Here's the article, and photographic evidence:

Criticizing a woman’s weight is one of the “last frontiers” of socially-acceptable prejudice, says Meghan McCain, the daughter of Senator John McCain.

Ms. McCain, who calls herself a progressive Republican, was responding to remarks by conservative radio host Laura Ingraham. It all started when Ms. McCain, 24, criticized Republican pundit Ann Coulter for her extreme views in an online column and an interview with talk show host Rachel Maddow. That enraged Ms. Ingraham, who responded on her radio show by mimicking Ms. McCain, using a caustic “Valley girl” voice. (The blog ThinkProgress has the audio.) Among her remarks:

"O.K., I was really hoping that I was going to get that role in “The Real World,” but then I realized that, well, they don’t like plus-sized models."

Ms. McCain, who would be considered normal weight by most standards, responded in The Daily Beast with a highly personal column called “The Politics of Weight.”

"I have been teased about my weight and body figure since I was in middle school, and I decided a very long time ago to embrace what God gave me and live my life positively…. I am a size 8 and fluctuated up to a size 10 during the campaign. It’s ridiculous even to have this conversation because I am not overweight in the least and have a natural body weight.

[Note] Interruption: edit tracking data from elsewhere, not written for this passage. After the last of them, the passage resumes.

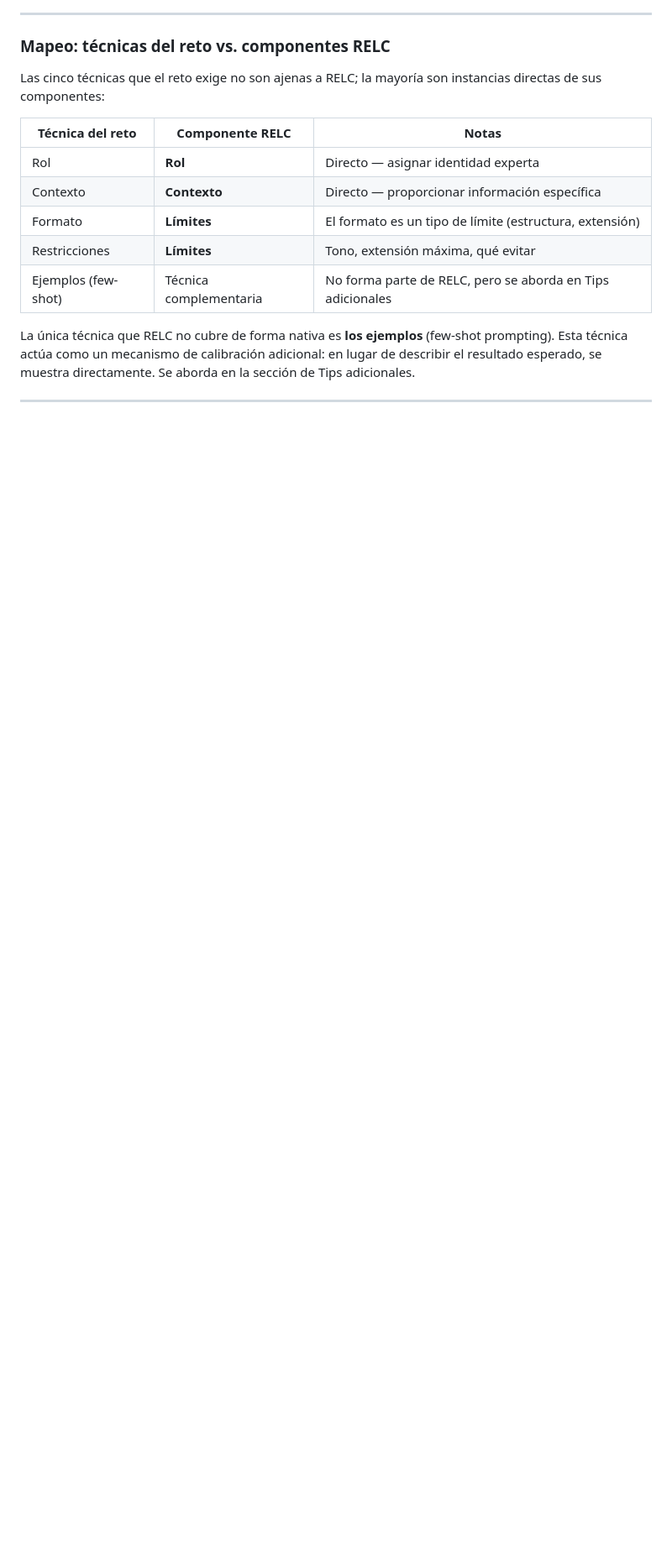
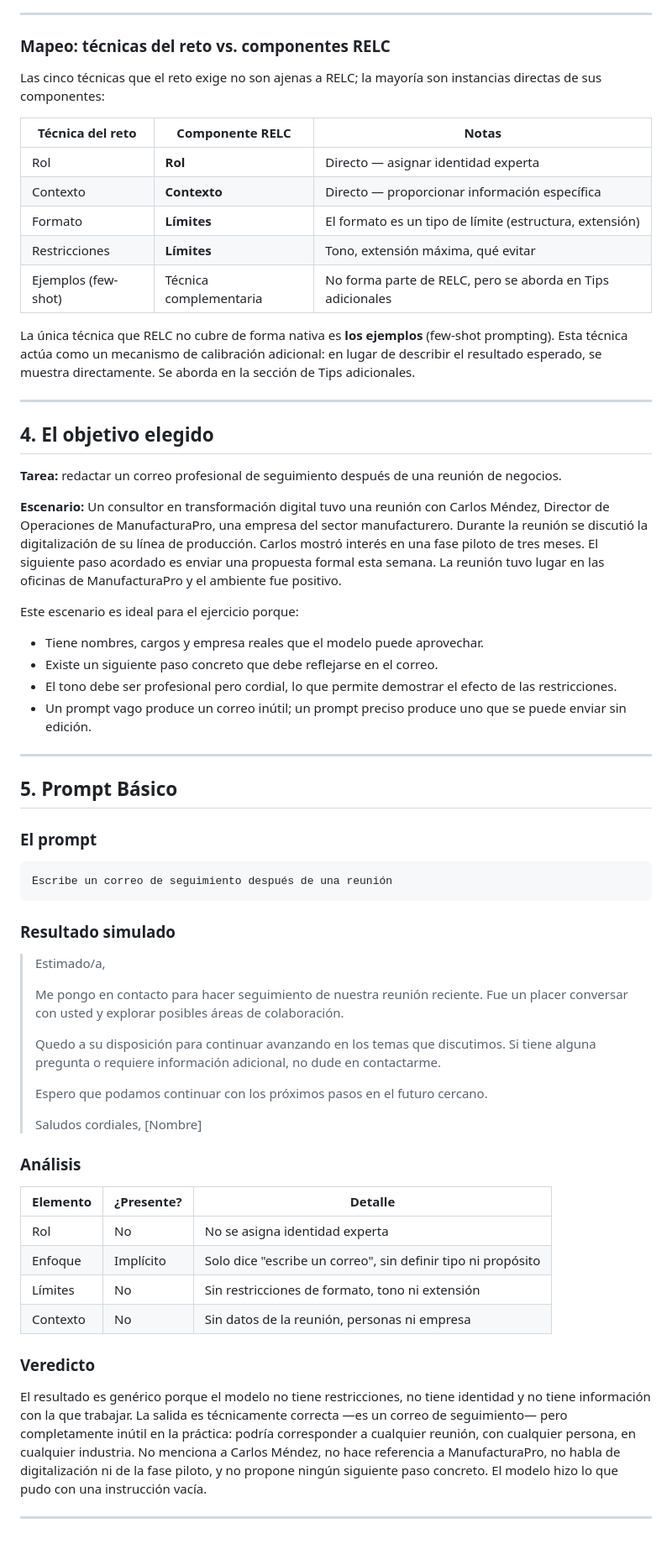
Before and after one commit to Robertzu43/vibe-coders-league-platzi-2026, a Markdown page: reto-12/README.md, the part around the change. Shown at 84% size. GitHub-like rendering; blank space fills up the shorter version.

Commit message:
feat(reto-12): add objective and basic prompt with analysis

````diff
--- a/reto-12/README.md
+++ b/reto-12/README.md
@@ -104,3 +104,54 @@ Las cinco técnicas que el reto exige no son ajenas a RELC; la mayoría son inst
 La única técnica que RELC no cubre de forma nativa es **los ejemplos** (few-shot prompting). Esta técnica actúa como un mecanismo de calibración adicional: en lugar de describir el resultado esperado, se muestra directamente. Se aborda en la sección de Tips adicionales.
 
 ---
+
+## 4. El objetivo elegido
+
+**Tarea:** redactar un correo profesional de seguimiento después de una reunión de negocios.
+
+**Escenario:** Un consultor en transformación digital tuvo una reunión con Carlos Méndez, Director de Operaciones de ManufacturaPro, una empresa del sector manufacturero. Durante la reunión se discutió la digitalización de su línea de producción. Carlos mostró interés en una fase piloto de tres meses. El siguiente paso acordado es enviar una propuesta formal esta semana. La reunión tuvo lugar en las oficinas de ManufacturaPro y el ambiente fue positivo.
+
+Este escenario es ideal para el ejercicio porque:
+
+- Tiene nombres, cargos y empresa reales que el modelo puede aprovechar.
+- Existe un siguiente paso concreto que debe reflejarse en el correo.
+- El tono debe ser profesional pero cordial, lo que permite demostrar el efecto de las restricciones.
+- Un prompt vago produce un correo inútil; un prompt preciso produce uno que se puede enviar sin edición.
+
+---
+
+## 5. Prompt Básico
+
+### El prompt
+
+```
+Escribe un correo de seguimiento después de una reunión
+```
+
+### Resultado simulado
+
+> Estimado/a,
+>
+> Me pongo en contacto para hacer seguimiento de nuestra reunión reciente. Fue un placer conversar con usted y explorar posibles áreas de colaboración.
+>
+> Quedo a su disposición para continuar avanzando en los temas que discutimos. Si tiene alguna pregunta o requiere información adicional, no dude en contactarme.
+>
+> Espero que podamos continuar con los próximos pasos en el futuro cercano.
+>
+> Saludos cordiales,
+> [Nombre]
+
+### Análisis
+
+| Elemento | ¿Presente? | Detalle |
+|----------|-----------|---------|
+| Rol      | No        | No se asigna identidad experta |
+| Enfoque  | Implícito | Solo dice "escribe un correo", sin definir tipo ni propósito |
+| Límites  | No        | Sin restricciones de formato, tono ni extensión |
+| Contexto | No        | Sin datos de la reunión, personas ni empresa |
+
+### Veredicto
+
+El resultado es genérico porque el modelo no tiene restricciones, no tiene identidad y no tiene información con la que trabajar. La salida es técnicamente correcta —es un correo de seguimiento— pero completamente inútil en la práctica: podría corresponder a cualquier reunión, con cualquier persona, en cualquier industria. No menciona a Carlos Méndez, no hace referencia a ManufacturaPro, no habla de digitalización ni de la fase piloto, y no propone ningún siguiente paso concreto. El modelo hizo lo que pudo con una instrucción vacía.
+
+---
````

But even if I were overweight, it would be ridiculous. I expected substantive criticism from conservative pundits for my views…. My intent was to generate discussion about the current problems facing the Republican Party. Unfortunately, even though Ingraham is more than 20 years older than I and has been a political pundit for longer, almost, than I have been alive, she responded in a form that was embarrassing to herself and to any woman listening to her radio program who was not a size 0.

In today’s society this is, unfortunately, predictable. Everyone from Jessica Simpson to Tyra Banks, Oprah and Hillary Clinton has fallen victim to this type of image-oriented bullying. Recent pictures of Pierce Brosnan’s wife, Keely Shaye Smith, on the beach in her bikini raised criticism about her weight and choice of bathing suit — as if the woman should be wearing a giant muumuu to swim in the ocean. After Kelly Clarkson’s recent appearance on “American Idol,” the first commentary I read on the Internet was about her weight gain instead of her singing.

My weight was consistently criticized throughout the campaign. Once someone even suggested I go to a plastic surgeon for liposuction. Afterward, I blogged about loving my body and suggested critics focus their insecurities about women’s bodies elsewhere. On the other side, my mother was constantly slammed for being too skinny, so the weight obsession of the media and our culture goes both ways. It also goes to both parties. Hillary Clinton has consistently received criticism for her pantsuits and figure. Whatever someone’s party, these criticisms are quite obviously both wrong and distracting from the larger issues at play.

The question remains: Why, after all this time and all the progress feminists have made, is weight still such an issue? And in Laura’s case, why in the world would a woman raise it? Today, taking shots at a woman’s weight has become one of the last frontiers in socially accepted prejudice."



Meghan McCain is hot! Look at her, all technologically savvy... I still won't vote for her dad, but I'm loving her! You can find Meghan's blog at McCainBlogette.com.